A number of studies have shown that garlic has an important impact on risk factors for cardiovascular disease. It has been demonstrated that people who make garlic a regular part of their diets enjoy lowered blood pressure and decreased platelet aggregation, as well as decreased levels of triglycerides and LDL (“bad”) cholesterol. Garlic also may increase HDL (“good”) cholesterol. Daily consumption of one half to one clove of garlic lowers LDL cholesterol levels by approximately 10 percent, partially by decreasing cholesterol absorption. Garlic extracts have also been shown to decrease blood pressure: In one study, a 5 percent decrease in systolic blood pressure and a slight decrease in diastolic pressure were recorded. Even these modest decreases, may result in a significant lessening of the risk for stroke and heart attack. The end result of all of these benefits is a lowered risk of atherosclerosis and heart disease as well as a reduced risk of heart attack and stroke. Garlic oil has been shown to decrease total and LDL cholesterol and triglyceride levels.

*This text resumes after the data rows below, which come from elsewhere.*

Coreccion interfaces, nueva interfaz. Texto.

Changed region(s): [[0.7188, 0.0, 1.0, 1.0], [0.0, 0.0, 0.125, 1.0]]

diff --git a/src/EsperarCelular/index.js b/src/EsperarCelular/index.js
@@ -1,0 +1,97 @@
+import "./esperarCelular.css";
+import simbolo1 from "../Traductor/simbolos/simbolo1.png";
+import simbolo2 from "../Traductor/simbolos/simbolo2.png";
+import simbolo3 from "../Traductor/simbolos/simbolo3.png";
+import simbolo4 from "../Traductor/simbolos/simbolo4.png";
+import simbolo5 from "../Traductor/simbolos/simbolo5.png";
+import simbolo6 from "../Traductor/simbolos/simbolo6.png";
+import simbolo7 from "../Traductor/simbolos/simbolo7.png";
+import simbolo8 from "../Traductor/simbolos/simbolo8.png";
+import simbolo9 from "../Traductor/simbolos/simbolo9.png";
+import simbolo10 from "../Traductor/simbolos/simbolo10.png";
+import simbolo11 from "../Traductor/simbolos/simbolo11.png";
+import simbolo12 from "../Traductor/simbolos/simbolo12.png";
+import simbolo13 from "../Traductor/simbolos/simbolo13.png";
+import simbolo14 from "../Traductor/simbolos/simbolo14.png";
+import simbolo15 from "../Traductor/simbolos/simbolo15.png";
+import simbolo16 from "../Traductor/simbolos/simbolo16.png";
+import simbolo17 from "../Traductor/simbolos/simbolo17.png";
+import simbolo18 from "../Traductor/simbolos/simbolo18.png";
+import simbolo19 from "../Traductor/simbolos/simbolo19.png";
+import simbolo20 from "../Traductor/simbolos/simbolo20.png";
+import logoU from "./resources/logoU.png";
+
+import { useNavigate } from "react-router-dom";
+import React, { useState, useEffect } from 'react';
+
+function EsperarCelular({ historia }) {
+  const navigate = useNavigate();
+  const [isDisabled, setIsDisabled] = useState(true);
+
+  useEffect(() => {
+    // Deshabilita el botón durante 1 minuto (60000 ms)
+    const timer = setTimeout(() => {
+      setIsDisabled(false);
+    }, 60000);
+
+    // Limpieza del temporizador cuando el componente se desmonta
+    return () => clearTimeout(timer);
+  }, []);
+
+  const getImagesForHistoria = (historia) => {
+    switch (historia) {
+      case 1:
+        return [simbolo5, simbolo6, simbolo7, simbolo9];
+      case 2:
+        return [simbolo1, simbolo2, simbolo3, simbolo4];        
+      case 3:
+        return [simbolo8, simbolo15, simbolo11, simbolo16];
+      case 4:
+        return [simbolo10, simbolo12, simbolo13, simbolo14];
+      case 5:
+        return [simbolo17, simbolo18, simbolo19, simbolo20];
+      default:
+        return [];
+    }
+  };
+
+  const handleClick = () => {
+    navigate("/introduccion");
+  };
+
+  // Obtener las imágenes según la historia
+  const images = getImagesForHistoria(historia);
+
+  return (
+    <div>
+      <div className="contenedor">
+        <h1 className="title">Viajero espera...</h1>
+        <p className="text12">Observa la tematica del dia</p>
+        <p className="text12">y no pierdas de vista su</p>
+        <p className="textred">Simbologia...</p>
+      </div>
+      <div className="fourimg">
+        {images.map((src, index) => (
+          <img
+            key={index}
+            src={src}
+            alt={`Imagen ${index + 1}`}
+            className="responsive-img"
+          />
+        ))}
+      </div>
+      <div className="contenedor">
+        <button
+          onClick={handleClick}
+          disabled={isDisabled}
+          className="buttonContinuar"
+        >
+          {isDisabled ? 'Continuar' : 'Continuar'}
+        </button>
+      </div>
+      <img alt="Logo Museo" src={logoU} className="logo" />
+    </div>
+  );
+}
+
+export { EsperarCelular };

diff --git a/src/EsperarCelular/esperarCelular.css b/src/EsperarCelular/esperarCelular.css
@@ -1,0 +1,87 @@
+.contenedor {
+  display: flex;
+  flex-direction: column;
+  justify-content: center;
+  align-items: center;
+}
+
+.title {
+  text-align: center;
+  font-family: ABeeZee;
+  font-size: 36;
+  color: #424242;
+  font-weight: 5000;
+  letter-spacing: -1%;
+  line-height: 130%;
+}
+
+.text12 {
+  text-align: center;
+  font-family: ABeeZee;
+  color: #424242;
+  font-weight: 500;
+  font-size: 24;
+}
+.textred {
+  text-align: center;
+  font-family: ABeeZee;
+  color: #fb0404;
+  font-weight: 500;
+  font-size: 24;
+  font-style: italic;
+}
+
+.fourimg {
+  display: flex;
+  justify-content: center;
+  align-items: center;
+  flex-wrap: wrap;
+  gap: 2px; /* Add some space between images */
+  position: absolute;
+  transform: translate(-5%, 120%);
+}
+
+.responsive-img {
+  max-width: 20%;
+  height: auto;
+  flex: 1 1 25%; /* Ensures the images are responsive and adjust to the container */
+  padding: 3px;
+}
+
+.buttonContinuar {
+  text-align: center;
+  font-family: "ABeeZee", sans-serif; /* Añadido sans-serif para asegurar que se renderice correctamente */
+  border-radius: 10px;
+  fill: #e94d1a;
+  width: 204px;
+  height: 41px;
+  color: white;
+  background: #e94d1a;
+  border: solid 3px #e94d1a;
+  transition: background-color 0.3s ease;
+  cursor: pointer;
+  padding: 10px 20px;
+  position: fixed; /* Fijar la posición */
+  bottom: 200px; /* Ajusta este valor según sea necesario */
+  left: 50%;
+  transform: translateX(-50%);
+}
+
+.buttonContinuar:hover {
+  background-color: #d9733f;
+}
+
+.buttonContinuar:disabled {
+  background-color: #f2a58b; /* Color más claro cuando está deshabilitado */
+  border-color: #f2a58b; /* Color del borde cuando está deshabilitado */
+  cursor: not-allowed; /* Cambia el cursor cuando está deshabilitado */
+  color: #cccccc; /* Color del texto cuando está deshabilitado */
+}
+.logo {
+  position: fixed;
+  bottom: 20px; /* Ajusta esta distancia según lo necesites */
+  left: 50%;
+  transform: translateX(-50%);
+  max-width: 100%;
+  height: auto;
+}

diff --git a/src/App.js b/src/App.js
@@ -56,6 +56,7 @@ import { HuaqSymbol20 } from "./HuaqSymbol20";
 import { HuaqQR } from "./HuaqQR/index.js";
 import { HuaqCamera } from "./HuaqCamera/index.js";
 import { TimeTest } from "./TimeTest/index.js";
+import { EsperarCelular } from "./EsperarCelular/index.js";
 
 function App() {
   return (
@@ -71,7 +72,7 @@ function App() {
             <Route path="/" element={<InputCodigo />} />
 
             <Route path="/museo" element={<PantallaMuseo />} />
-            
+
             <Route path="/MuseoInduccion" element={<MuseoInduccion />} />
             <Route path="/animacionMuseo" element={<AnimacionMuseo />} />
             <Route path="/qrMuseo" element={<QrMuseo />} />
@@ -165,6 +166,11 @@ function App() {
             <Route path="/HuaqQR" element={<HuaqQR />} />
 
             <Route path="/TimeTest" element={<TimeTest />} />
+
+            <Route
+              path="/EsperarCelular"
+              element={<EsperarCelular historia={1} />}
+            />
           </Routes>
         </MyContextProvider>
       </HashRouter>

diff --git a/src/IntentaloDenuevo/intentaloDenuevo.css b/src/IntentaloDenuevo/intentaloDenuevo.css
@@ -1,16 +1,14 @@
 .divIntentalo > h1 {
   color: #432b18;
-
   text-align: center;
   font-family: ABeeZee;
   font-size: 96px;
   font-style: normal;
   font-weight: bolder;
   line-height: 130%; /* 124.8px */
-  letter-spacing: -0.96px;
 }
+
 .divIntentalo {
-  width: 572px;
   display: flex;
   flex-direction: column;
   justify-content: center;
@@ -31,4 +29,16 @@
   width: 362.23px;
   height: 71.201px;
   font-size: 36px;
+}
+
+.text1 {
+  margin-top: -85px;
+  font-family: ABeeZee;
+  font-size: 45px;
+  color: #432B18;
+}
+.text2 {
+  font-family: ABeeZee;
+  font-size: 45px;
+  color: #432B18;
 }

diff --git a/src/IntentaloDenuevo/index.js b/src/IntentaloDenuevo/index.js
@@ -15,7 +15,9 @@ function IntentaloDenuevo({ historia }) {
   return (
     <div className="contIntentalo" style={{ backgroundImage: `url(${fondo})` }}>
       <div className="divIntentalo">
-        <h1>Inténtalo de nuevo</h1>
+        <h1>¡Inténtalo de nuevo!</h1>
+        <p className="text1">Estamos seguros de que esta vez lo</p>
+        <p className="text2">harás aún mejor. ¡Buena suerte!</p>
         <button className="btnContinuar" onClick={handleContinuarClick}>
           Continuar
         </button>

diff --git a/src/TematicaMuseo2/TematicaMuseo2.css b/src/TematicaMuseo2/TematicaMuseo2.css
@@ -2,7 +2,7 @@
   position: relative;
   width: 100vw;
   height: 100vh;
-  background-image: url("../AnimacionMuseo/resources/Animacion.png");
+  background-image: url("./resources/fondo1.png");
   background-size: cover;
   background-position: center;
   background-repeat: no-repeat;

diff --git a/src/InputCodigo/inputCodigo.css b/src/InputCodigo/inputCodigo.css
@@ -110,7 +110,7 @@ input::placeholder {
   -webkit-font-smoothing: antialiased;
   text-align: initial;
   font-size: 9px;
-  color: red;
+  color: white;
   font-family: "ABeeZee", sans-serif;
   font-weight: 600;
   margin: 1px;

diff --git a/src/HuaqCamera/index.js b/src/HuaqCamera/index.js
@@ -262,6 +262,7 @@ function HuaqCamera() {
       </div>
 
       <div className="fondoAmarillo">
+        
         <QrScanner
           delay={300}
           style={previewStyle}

Garlic’s primary positive effect on cardiovascular disease comes from its sulfur compounds, but the effects of vitamin C, B6, selenium, and manganese can’t be ignored. Garlic’s vitamin C—the body’s primary antioxidant defender—protects LDL cholesterol from oxidation. It’s the oxidation of LDL cholesterol that begins the process that damages blood vessel walls. Vitamin B in garlic lowers levels of homocysteine, a substance that can directly damage blood vessel walls. The selenium in garlic may contribute to reducing the risk of heart disease, while it’s also working to protect against cancer and heavy metal toxicity. Manganese in garlic works in a variety of antioxidant defenses, and studies have found that adults deficient in manganese have lower levels of the “good,” or HDL, cholesterol.